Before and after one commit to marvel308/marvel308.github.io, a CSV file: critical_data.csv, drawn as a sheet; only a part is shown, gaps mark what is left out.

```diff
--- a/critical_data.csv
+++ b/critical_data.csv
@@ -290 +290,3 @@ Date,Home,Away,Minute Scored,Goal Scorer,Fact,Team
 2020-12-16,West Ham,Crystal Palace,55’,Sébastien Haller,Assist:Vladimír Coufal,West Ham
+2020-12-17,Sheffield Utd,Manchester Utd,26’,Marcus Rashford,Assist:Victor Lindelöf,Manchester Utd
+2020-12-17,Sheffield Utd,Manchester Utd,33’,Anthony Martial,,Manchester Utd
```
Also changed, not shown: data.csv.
========================
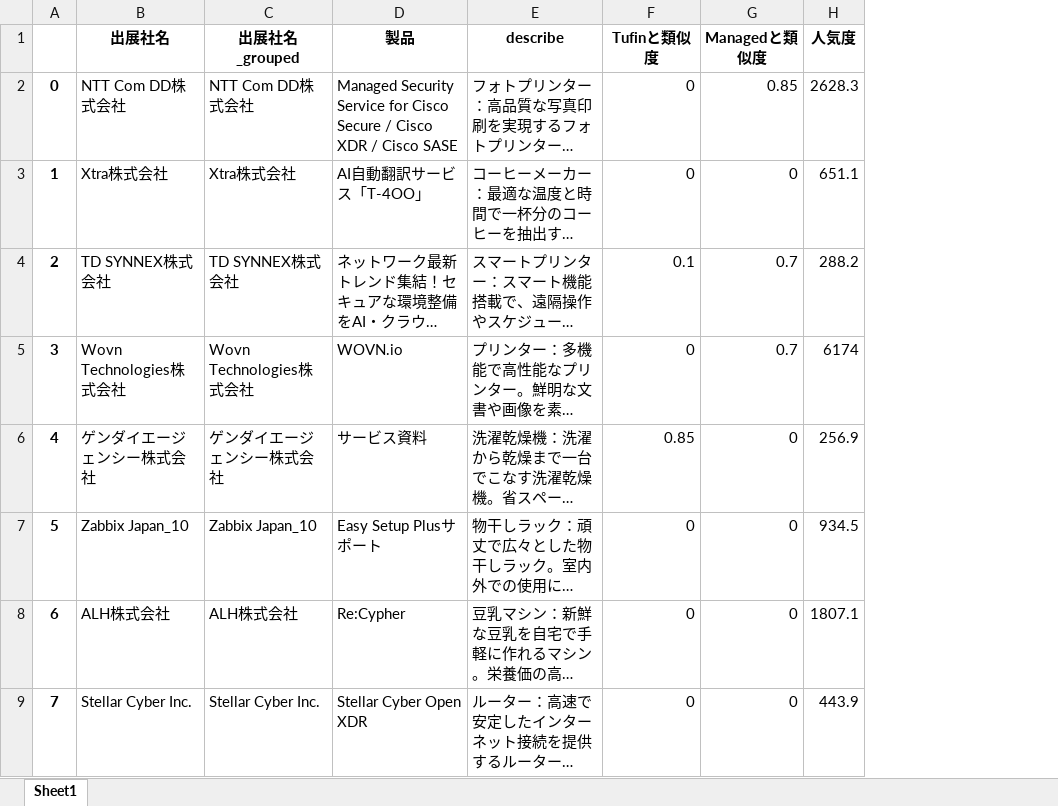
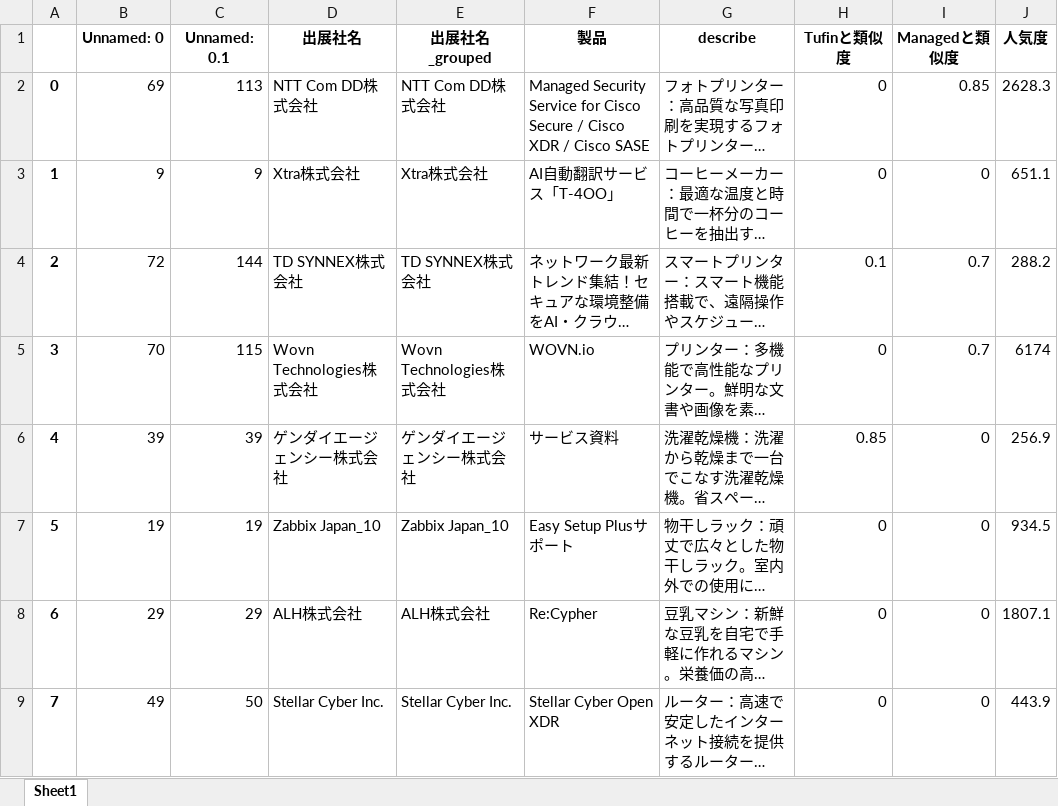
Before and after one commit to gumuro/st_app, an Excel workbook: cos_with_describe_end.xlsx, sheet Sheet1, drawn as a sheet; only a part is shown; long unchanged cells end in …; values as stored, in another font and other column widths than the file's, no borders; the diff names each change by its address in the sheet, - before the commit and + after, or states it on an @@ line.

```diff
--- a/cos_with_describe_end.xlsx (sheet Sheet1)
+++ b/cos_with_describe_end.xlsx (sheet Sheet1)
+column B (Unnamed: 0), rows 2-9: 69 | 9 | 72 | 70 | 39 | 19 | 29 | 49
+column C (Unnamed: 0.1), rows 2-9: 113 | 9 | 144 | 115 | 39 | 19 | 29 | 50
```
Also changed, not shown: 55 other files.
========================
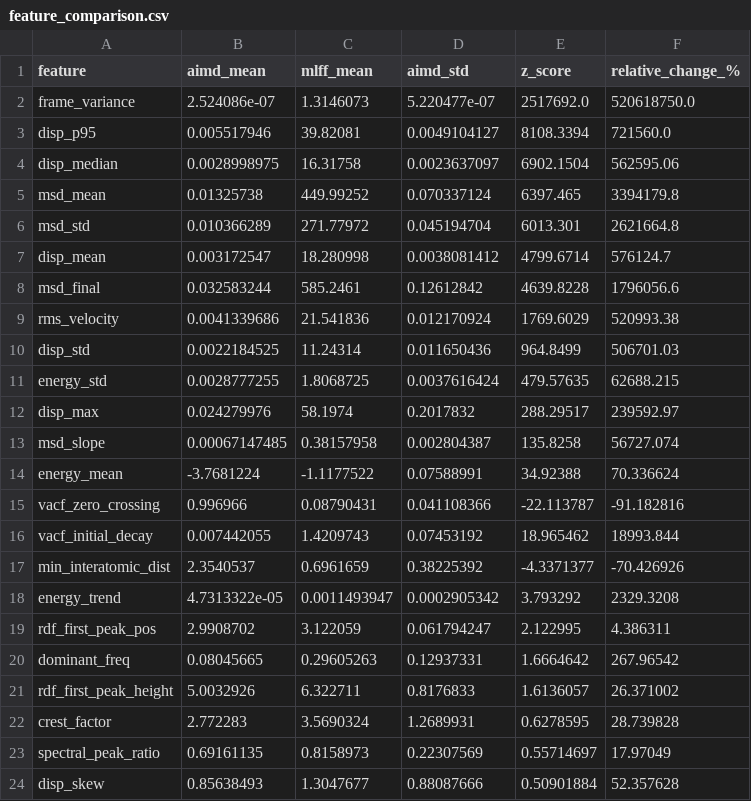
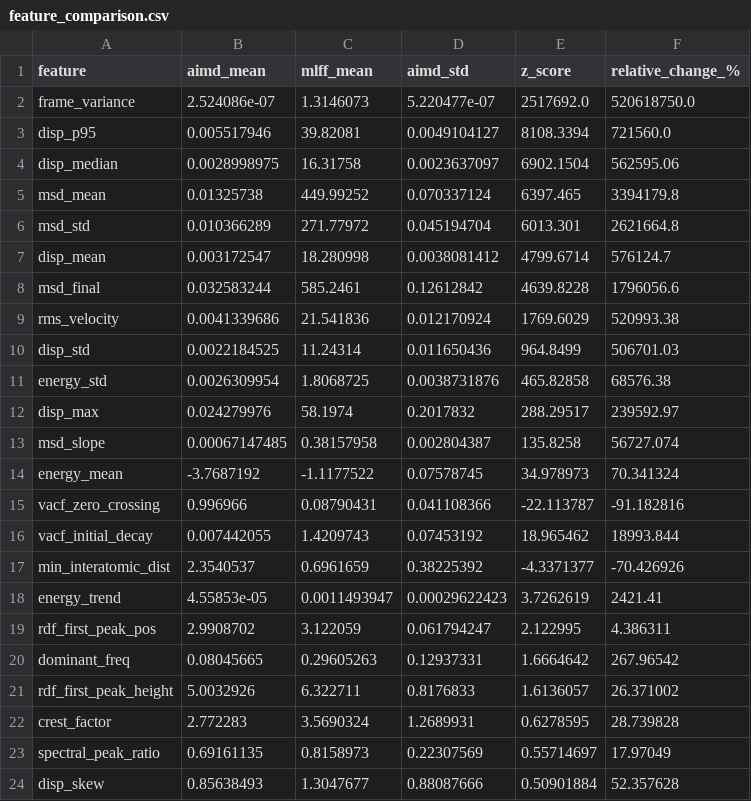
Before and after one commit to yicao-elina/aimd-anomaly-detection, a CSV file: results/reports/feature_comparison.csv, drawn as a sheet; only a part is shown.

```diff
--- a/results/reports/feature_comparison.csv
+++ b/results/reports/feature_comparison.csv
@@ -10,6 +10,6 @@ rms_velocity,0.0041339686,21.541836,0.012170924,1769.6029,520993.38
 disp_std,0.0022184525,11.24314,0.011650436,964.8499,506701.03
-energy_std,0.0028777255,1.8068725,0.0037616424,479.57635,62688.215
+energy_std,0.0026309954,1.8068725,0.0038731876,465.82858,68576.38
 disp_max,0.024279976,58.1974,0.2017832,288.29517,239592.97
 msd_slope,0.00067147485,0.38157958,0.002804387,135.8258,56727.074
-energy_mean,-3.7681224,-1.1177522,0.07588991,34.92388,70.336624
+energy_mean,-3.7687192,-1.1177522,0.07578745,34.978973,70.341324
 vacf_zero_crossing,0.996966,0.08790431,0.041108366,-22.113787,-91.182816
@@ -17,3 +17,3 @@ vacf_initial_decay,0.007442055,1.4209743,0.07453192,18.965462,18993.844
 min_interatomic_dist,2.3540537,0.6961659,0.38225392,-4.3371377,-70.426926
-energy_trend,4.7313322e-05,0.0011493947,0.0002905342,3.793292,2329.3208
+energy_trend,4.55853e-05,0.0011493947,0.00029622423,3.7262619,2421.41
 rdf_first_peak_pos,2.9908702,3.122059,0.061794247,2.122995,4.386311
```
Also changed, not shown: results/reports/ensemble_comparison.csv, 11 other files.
========================
▶ **PROBLEM TO SOLVE**: Go through the entries and return each line where the word "files" appears.

▶ **SOLUTION FOR THIS EXERCISE**:
Also changed, not shown: 55 other files.
Also changed, not shown: results/reports/ensemble_comparison.csv, 11 other files.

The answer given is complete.